Truthfal spoke to Bert Biscoe, the Independent Cornwall Councillor for Truro, who described the OPTS as “a very big, very important and life-enhancing project for many, many people”.

“I think this will be the biggest transformation in transport opportunities for the general population of Cornwall since the construction of the Tamar Bridge. It will remove duplication between bus and rail, improve service and thereby remove necessity for car travel.”

Despite the obvious improvements that the OPTS hopes to bring to public transport in Cornwall. Biscoe expressed his concerns about the new system.

“It needs to hit the ground running (like the Congestion Charge) so it is important that Cornwall Council applies sufficient resources (human and financial to ensure that the delivery target of December 18th is met.

“If Cornwall Council gets on with the marketing and ensures that full information is attractively and readily available in good time, then it will be well received. If Cornwall Council cut corners then the result will be potential confusion and disappointment! I am however confident that the right levels of resource will be applied, that the partnership is strong and that most project strands are well on the way to delivery.”

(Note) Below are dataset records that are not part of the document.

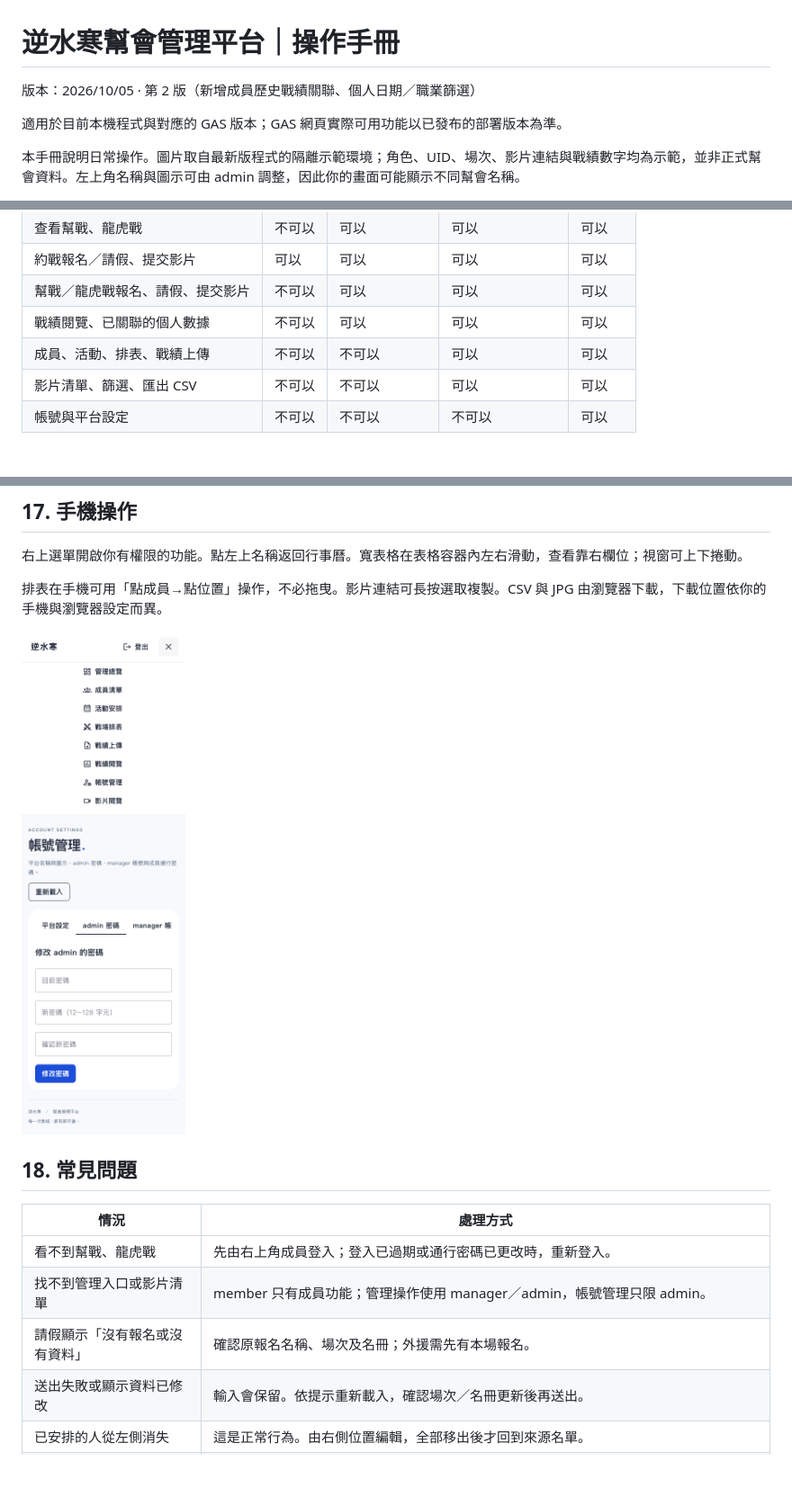
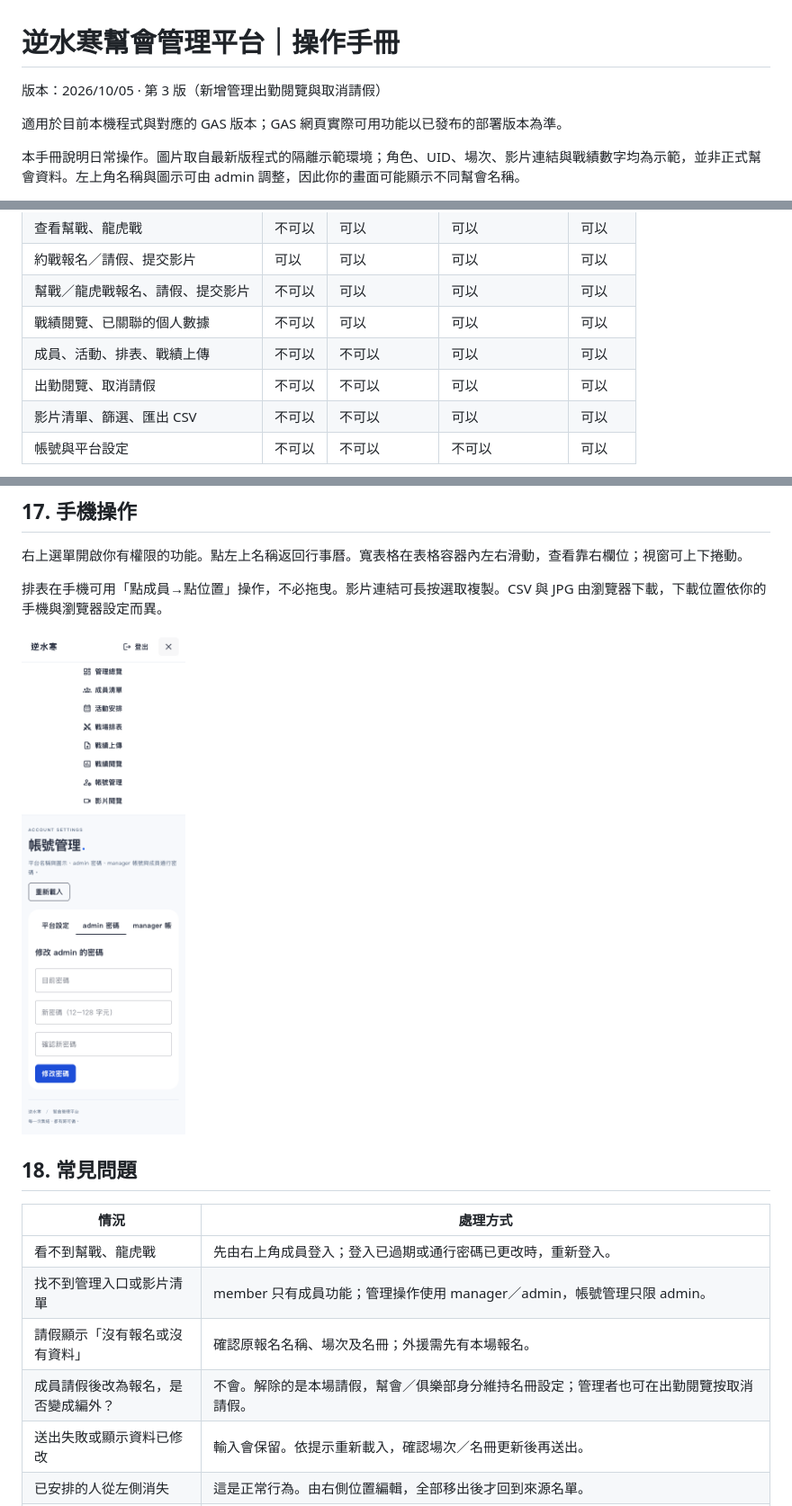
Before and after one commit to joshting-developer/GuildManager, a Markdown page: docs/操作手冊.md, 3 parts joined by grey strips. Shown at 90% size. Drawn GitHub-style; blank space fills up the shorter version.

```diff
--- a/docs/操作手冊.md
+++ b/docs/操作手冊.md
@@ -1,6 +1,6 @@
 # 逆水寒幫會管理平台｜操作手冊
 
-版本：2026/10/05 · 第 2 版（新增成員歷史戰績關聯、個人日期／職業篩選）
+版本：2026/10/05 · 第 3 版（新增管理出勤閱覽與取消請假）
 
 適用於目前本機程式與對應的 GAS 版本；GAS 網頁實際可用功能以已發布的部署版本為準。
 
@@ -38,6 +38,7 @@
 | 幫戰／龍虎戰報名、請假、提交影片 | 不可以 | 可以 | 可以 | 可以 |
 | 戰績閱覽、已關聯的個人數據 | 不可以 | 可以 | 可以 | 可以 |
 | 成員、活動、排表、戰績上傳 | 不可以 | 不可以 | 可以 | 可以 |
+| 出勤閱覽、取消請假 | 不可以 | 不可以 | 可以 | 可以 |
 | 影片清單、篩選、匯出 CSV | 不可以 | 不可以 | 可以 | 可以 |
 | 帳號與平台設定 | 不可以 | 不可以 | 不可以 | 可以 |
 
@@ -346,6 +364,7 @@ member／manager／admin 均可開啟「戰績閱覽」。點清單中的對戰
 | 看不到幫戰、龍虎戰 | 先由右上角成員登入；登入已過期或通行密碼已更改時，重新登入。 |
 | 找不到管理入口或影片清單 | member 只有成員功能；管理操作使用 manager／admin，帳號管理只限 admin。 |
 | 請假顯示「沒有報名或沒有資料」 | 確認原報名名稱、場次及名冊；外援需先有本場報名。 |
+| 成員請假後改為報名，是否變成編外？ | 不會。解除的是本場請假，幫會／俱樂部身分維持名冊設定；管理者也可在出勤閱覽按取消請假。 |
 | 送出失敗或顯示資料已修改 | 輸入會保留。依提示重新載入，確認場次／名冊更新後再送出。 |
 | 已安排的人從左側消失 | 這是正常行為。由右側位置編輯，全部移出後才回到來源名單。 |
 | 排表看得到但不能修改 | 原場次已刪除或改成一般活動，最後保存排表已封存。 |
```
Also changed, not shown: other parts of docs/操作手冊.md (+33 -16 lines), docs/README.md (+4 -2 lines), docs/manual-images/11-events.png, docs/manual-images/28-attendance-leave.png (added), docs/manual-images/29-attendance-registered.png (added), 2 other files.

Although contactless payments have already been set up on First Kenow and Plymouth Citybus routes, the system will see contactless payments being accepted on all bus services. Contactless payments could be made using debit cards, mobile phones and also smartcards similar to those used for the Oyster card system in London.

A First Kernow bus driver, who wishes to remain anonymous, stated his frustrations with the introduction of contactless payments.

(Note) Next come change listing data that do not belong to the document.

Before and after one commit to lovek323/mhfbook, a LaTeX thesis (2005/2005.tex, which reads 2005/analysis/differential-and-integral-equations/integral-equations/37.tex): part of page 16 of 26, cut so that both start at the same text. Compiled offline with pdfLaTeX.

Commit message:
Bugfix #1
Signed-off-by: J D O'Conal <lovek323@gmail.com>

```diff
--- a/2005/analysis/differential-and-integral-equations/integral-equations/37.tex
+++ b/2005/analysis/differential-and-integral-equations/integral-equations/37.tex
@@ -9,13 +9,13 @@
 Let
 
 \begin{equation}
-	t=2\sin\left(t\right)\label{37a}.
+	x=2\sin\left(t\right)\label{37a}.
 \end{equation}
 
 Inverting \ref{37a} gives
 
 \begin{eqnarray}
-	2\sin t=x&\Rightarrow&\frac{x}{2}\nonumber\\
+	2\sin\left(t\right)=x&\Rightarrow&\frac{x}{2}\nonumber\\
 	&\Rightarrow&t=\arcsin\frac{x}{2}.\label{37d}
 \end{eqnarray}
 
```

“I understand that this is the way technology is heading, but it is taking longer to get people onto the bus, especially as the card reader often struggles to pick up the payment. You have to wait for people to finally put the card on the pad correctly and it is frustrating.”

There will also be an app that will help people plan their journeys on public transport by providing them with the best transport options to take for their journey, and also providing access to timetables and other travel information. The app is expected to be launched in June.

In 2015 Cornwall was awarded £8m Growth Deal 1 funding to match against the £2.375m from the Local Transport Plan to deliver improvements to the public transport to include infrastructure, vehicles and ticketing.

Cornwall Council is awaiting the results of a bid to the Local Enterprise Partnership for additional Growth Deal 3 funding.